    5. Ted O'Donoghue & Matthew Rabin, 1999. "Incentives for Procrastinators," The Quarterly Journal of Economics, Oxford University Press, vol. 114(3), pages 769-816.
    6. Sjögren, Anna & Saez-Marti, Maria, 2004. "On the Timing of Education," Working Paper Series 614, Research Institute of Industrial Economics.
    Full references (including those not matched with items on IDEAS)

    Citations

    Citations are extracted by the CitEc Project, subscribe to its RSS feed for this item.
    as


    Cited by:

    1. Katolnik, Svetlana & Schöndube, Jens Robert, 2014. "Don't Kill the Goose that Lays the Golden Eggs: Strategic Delay in Project Completion," Hannover Economic Papers (HEP) dp-533, Leibniz Universität Hannover, Wirtschaftswissenschaftliche Fakultät.
    2. Toxvaerd, Flavio, 2006. "Time of the essence," Journal of Economic Theory, Elsevier, vol. 129(1), pages 252-272, July.
    3. Bisin, Alberto & Hyndman, Kyle, 2009. "Procrastination, self-imposed deadlines and other commitment devices," MPRA Paper 16235, University Library of Munich, Germany.

    More about this item

    Keywords

    Deadlines Time-consistency Timing of effort Optimal incentives;

    JEL classification:

    • D81 - Microeconomics - - Information, Knowledge, and Uncertainty - - - Criteria for Decision-Making under Risk and Uncertainty
    • J22 - Labor and Demographic Economics - - Demand and Supply of Labor - - - Time Allocation and Labor Supply
    • M50 - Business Administration and Business Economics; Marketing; Accounting; Personnel Economics - - Personnel Economics - - - General

    Statistics

    Access and download statistics

    Corrections

    All material on this site has been provided by the respective publishers and authors.

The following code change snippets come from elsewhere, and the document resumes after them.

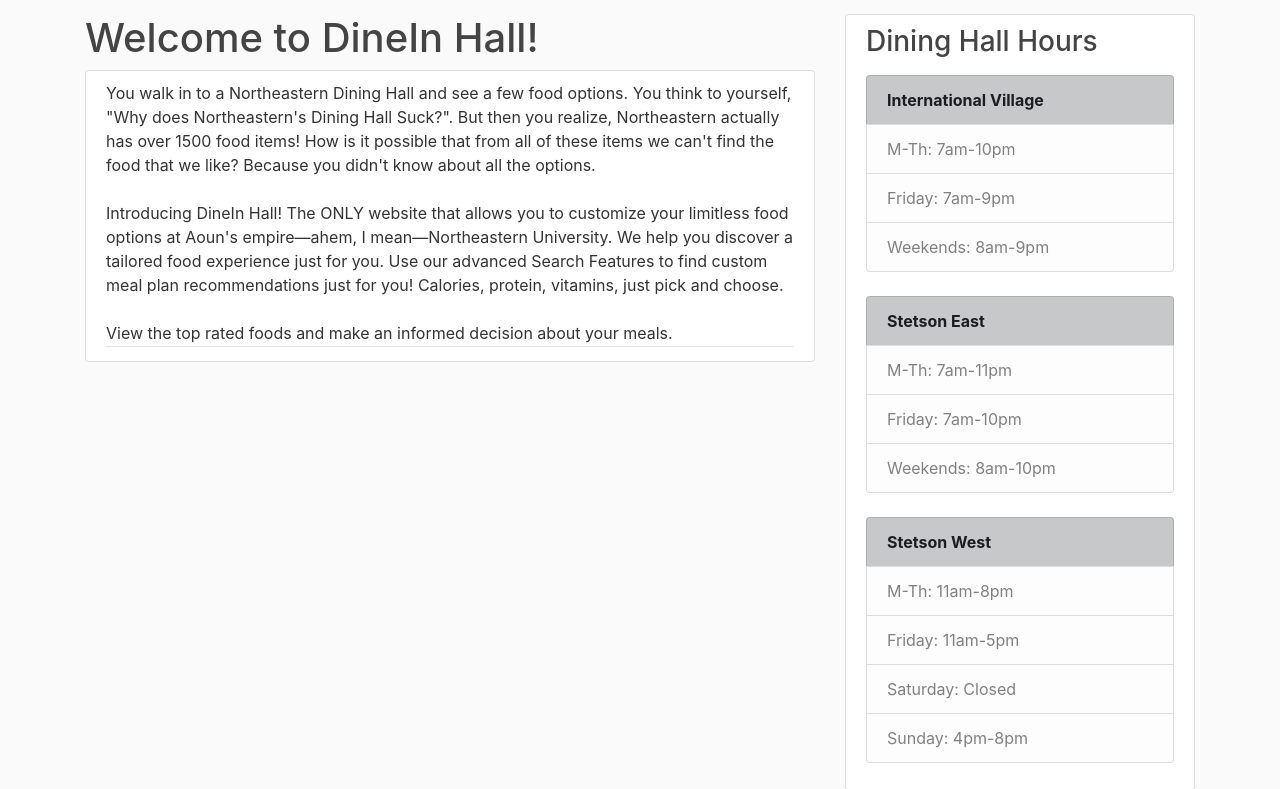
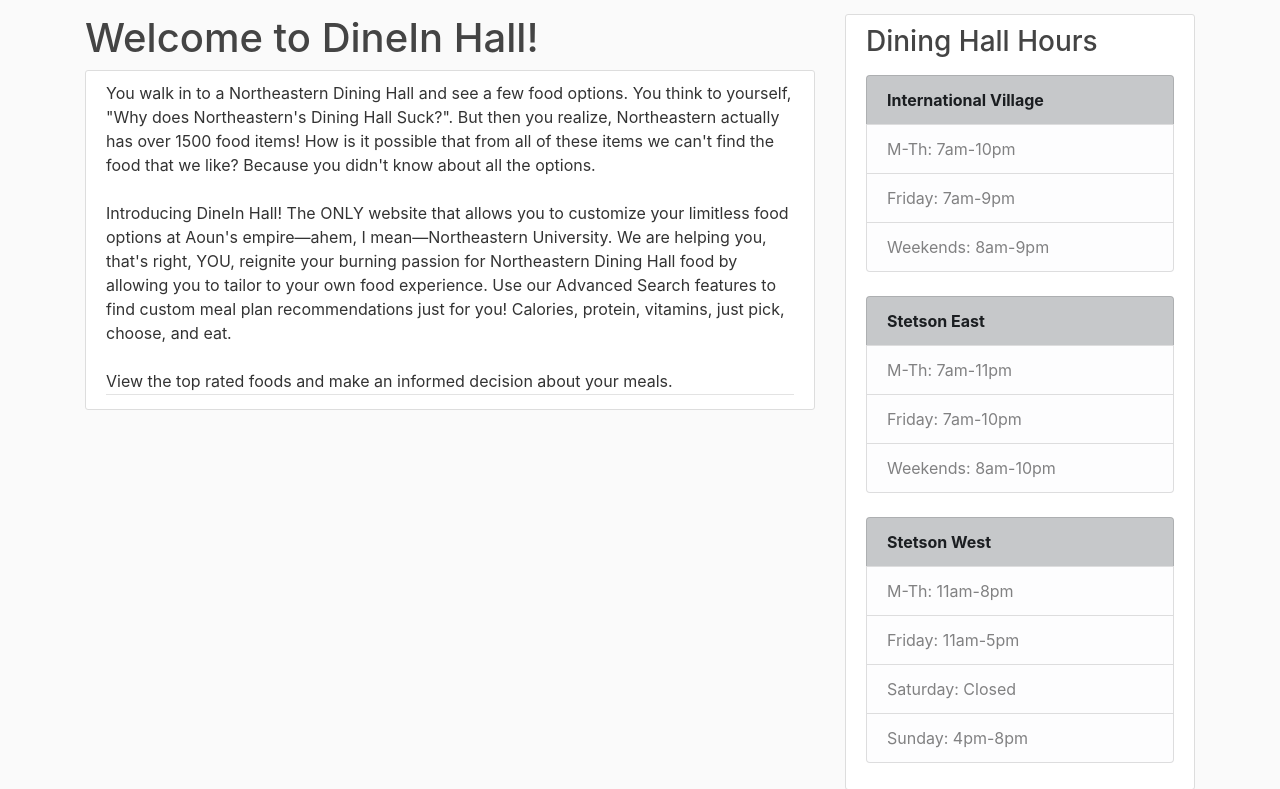
Before and after one commit to VishalRamesh50/DineInHall-Flask, a Python web app: template dineinhall/templates/main.html in a window 1280 px wide. Shown: the part 66-855 px from the top of the page. Run offline with Jinja, Linux system fonts and the light colour scheme; the template is opened without the code that fills it, so the values that code supplies are empty; some libraries are stand-ins or nearby versions.

Commit message:
Update dineinhall/templates/main.html
Updated Main Description

```diff
--- a/dineinhall/templates/main.html
+++ b/dineinhall/templates/main.html
@@ -7,7 +7,7 @@
 		    <div class="article-metadata">
 		    	You walk in to a Northeastern Dining Hall and see a few food options. You think to yourself, "Why does Northeastern's Dining Hall Suck?". But then you realize, Northeastern actually has over 1500 food items! How is it possible that from all of these items we can't find the food that we like? Because you didn't know about all the options.
 		    	<br><br>
-		    	Introducing DineIn Hall! The ONLY website that allows you to customize your limitless food options at Aoun's empire—ahem, I mean—Northeastern University. We help you discover a tailored food experience just for you. Use our advanced Search Features to find custom meal plan recommendations just for you! Calories, protein, vitamins, just pick and choose.
+		    	Introducing DineIn Hall! The ONLY website that allows you to customize your limitless food options at Aoun's empire—ahem, I mean—Northeastern University. We are helping you, that's right, YOU, reignite your burning passion for Northeastern Dining Hall food by allowing you to tailor to your own food experience. Use our Advanced Search features to find custom meal plan recommendations just for you! Calories, protein, vitamins, just pick, choose, and eat.
 				<br><br>
 		    	View the top rated foods and make an informed decision about your meals.
 		    </div>
```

You can help correct errors and omissions. When requesting a correction, please mention this item's handle: RePEc:eee:jetheo:v:143:y:2008:i:1:p:153-176. See general information about how to correct material in RePEc.

    For technical questions regarding this item, or to correct its authors, title, abstract, bibliographic or download information, contact: (Dana Niculescu). General contact details of provider: http://www.elsevier.com/locate/inca/622869 .

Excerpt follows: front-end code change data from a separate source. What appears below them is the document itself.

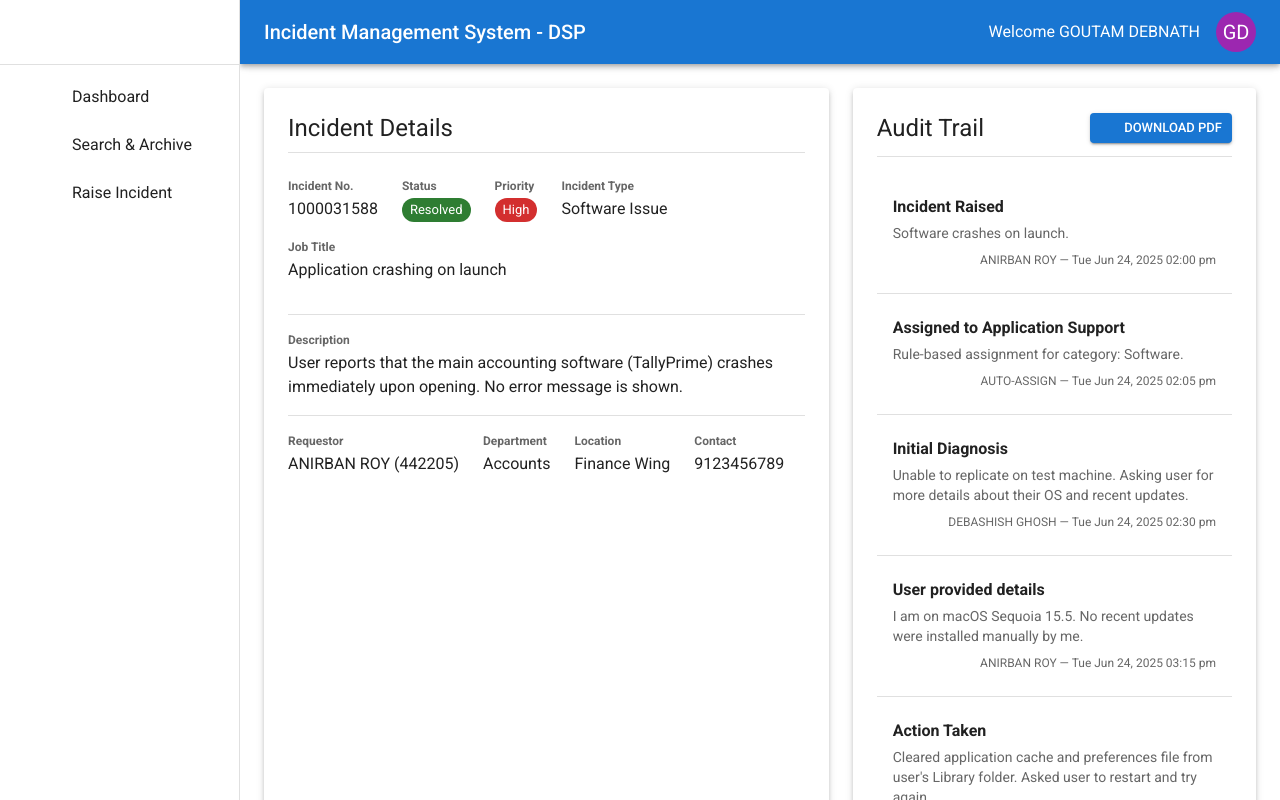
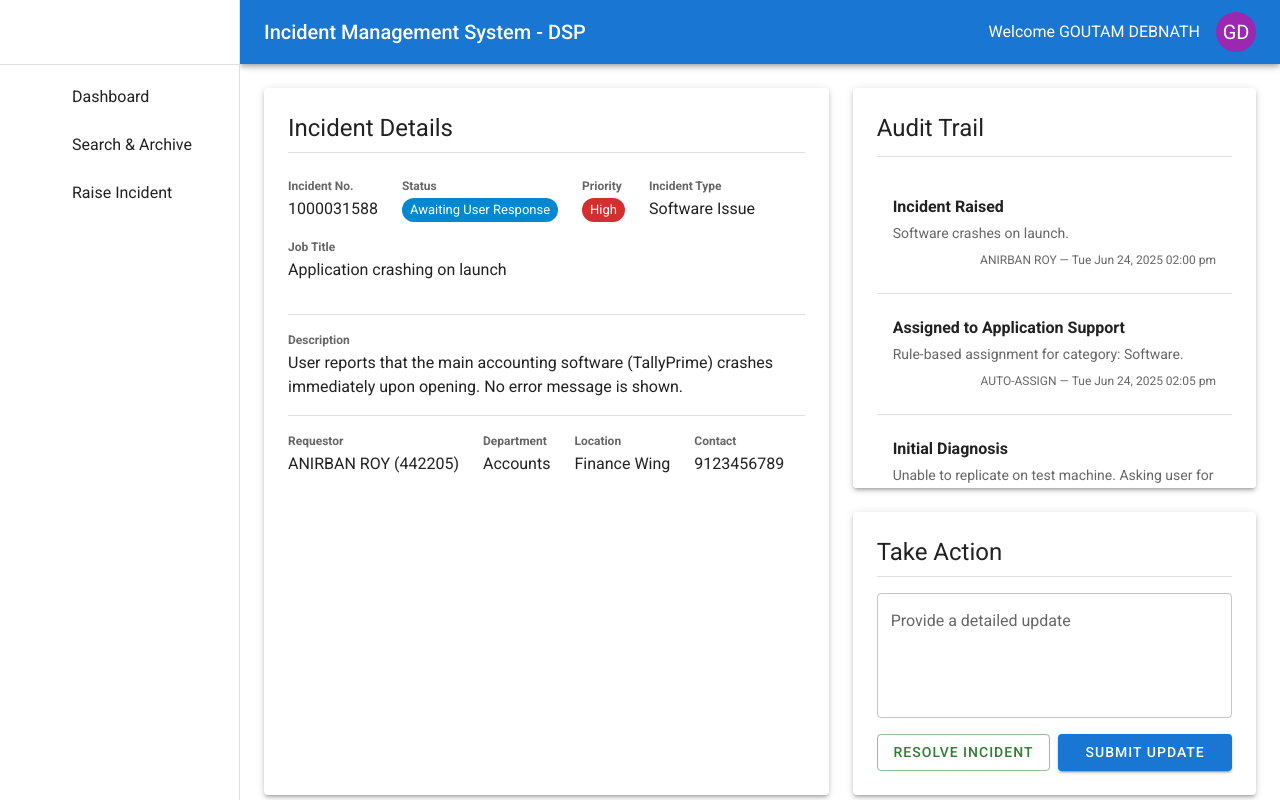
Before and after one commit to goutamdebnath72/ims-revamp, a Next.js app: page /incidents/1 in a window 1280 px wide. Shown: the top 800 px of the page. Built offline with nearby package versions, Linux system fonts and the light colour scheme; some icons are missing.

Commit message:
feat(audit-trail): Only changed the incident status from closed to open

```diff
--- a/app/incidents/[id]/page.jsx
+++ b/app/incidents/[id]/page.jsx
@@ -58,8 +58,8 @@ export default function IncidentDetailsPage({ params }) {
   // --- Data Selection Logic ---
   // To test different views, comment and uncomment the lines below.
 
-   const incident = longResolvedIncidentData; // Use this for the CLOSED view
-  //  const incident = longOpenIncidentData;      // Use this for the OPEN view
+   // const incident = longResolvedIncidentData; // Use this for the CLOSED view
+    const incident = longOpenIncidentData;      // Use this for the OPEN view
 
   const isResolved = incident.status === 'Resolved';
 
```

    If you have authored this item and are not yet registered with RePEc, we encourage you to do it here. This allows to link your profile to this item. It also allows you to accept potential citations to this item that we are uncertain about.

    If CitEc recognized a reference but did not link an item in RePEc to it, you can help with this form .

    If you know of missing items citing this one, you can help us creating those links by adding the relevant references in the same way as above, for each refering item. If you are a registered author of this item, you may also want to check the "citations" tab in your RePEc Author Service profile, as there may be some citations waiting for confirmation.

    Please note that corrections may take a couple of weeks to filter through the various RePEc services.

    IDEAS is a RePEc service hosted by the Research Division of the Federal Reserve Bank of St. Louis . RePEc uses bibliographic data supplied by the respective publishers.